* _Exercise materials_

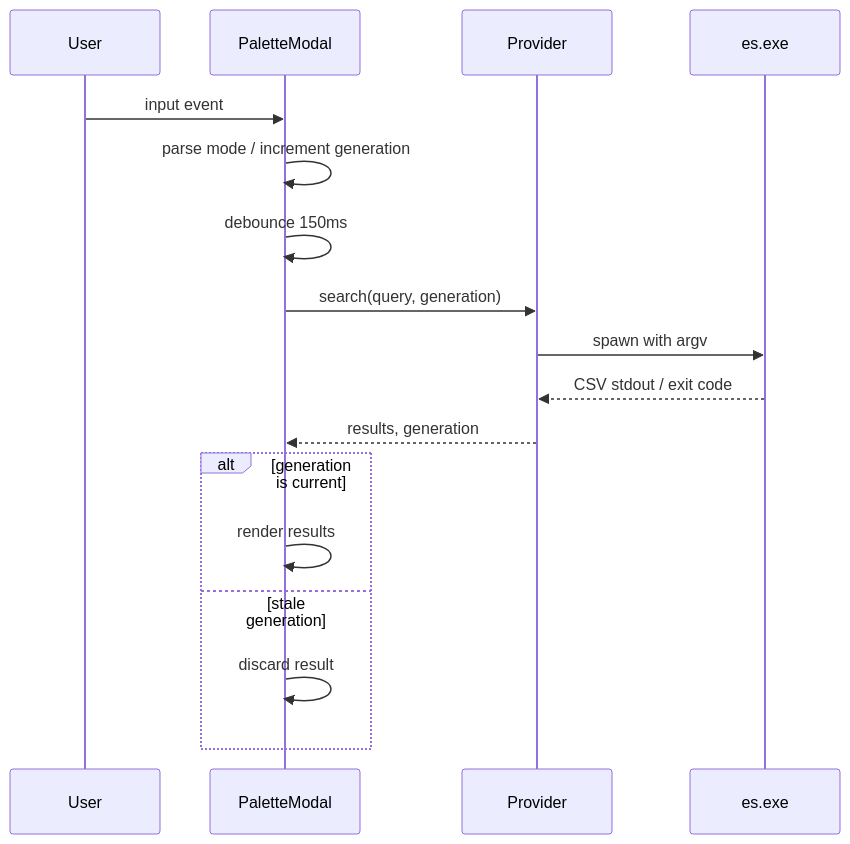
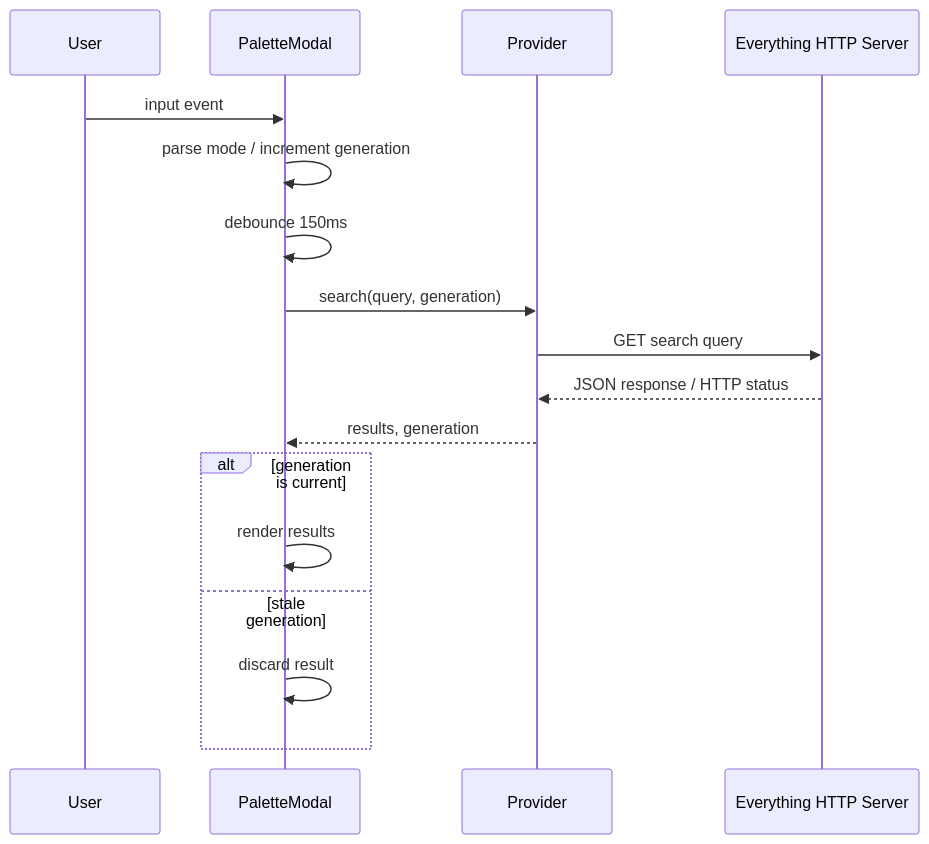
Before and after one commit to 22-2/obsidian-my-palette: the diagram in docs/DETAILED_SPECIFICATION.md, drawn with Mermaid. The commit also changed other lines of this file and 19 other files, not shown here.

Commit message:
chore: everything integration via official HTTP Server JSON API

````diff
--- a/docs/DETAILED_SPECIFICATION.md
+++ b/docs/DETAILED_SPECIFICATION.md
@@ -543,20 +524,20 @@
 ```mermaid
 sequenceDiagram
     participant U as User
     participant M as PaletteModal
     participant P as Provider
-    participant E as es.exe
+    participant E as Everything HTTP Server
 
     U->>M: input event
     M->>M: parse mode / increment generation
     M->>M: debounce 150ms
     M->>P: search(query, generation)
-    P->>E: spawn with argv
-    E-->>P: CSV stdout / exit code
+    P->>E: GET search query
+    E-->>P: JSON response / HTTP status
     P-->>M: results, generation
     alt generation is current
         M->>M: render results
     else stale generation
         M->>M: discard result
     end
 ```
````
---
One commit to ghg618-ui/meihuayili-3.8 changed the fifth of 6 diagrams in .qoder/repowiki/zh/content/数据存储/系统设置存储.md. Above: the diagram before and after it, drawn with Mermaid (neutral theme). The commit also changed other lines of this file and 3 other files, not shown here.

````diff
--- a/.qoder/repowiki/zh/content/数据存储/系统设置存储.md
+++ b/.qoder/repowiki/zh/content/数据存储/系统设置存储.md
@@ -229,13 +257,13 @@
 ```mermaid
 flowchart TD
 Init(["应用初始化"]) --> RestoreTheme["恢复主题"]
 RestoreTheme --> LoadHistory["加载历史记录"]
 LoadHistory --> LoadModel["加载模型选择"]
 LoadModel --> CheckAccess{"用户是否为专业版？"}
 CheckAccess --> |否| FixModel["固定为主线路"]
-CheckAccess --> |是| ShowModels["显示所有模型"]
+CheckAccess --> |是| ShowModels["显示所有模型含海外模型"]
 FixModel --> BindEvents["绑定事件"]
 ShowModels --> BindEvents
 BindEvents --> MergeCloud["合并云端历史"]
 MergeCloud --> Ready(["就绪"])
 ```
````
---
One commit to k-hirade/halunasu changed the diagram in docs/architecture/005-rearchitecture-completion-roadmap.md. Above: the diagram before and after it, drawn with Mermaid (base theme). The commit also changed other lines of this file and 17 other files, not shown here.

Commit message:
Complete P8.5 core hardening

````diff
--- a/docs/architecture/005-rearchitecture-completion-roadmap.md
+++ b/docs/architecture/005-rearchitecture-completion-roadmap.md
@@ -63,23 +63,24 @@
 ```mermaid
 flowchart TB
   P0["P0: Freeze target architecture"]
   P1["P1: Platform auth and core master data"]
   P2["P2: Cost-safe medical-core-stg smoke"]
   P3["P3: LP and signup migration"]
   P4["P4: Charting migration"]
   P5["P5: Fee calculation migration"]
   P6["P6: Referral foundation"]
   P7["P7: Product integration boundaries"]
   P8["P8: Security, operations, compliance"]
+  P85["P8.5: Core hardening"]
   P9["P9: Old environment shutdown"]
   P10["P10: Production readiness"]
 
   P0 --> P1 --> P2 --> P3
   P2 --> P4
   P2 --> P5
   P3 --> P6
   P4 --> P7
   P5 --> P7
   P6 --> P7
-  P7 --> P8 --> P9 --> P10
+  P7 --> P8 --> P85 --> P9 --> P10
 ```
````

* _Problem requirements_
Reproduce every line above that contains the string "participant".

* _Response box_
     participant U as User
     participant M as PaletteModal
     participant P as Provider
-    participant E as es.exe
+    participant E as Everything HTTP Server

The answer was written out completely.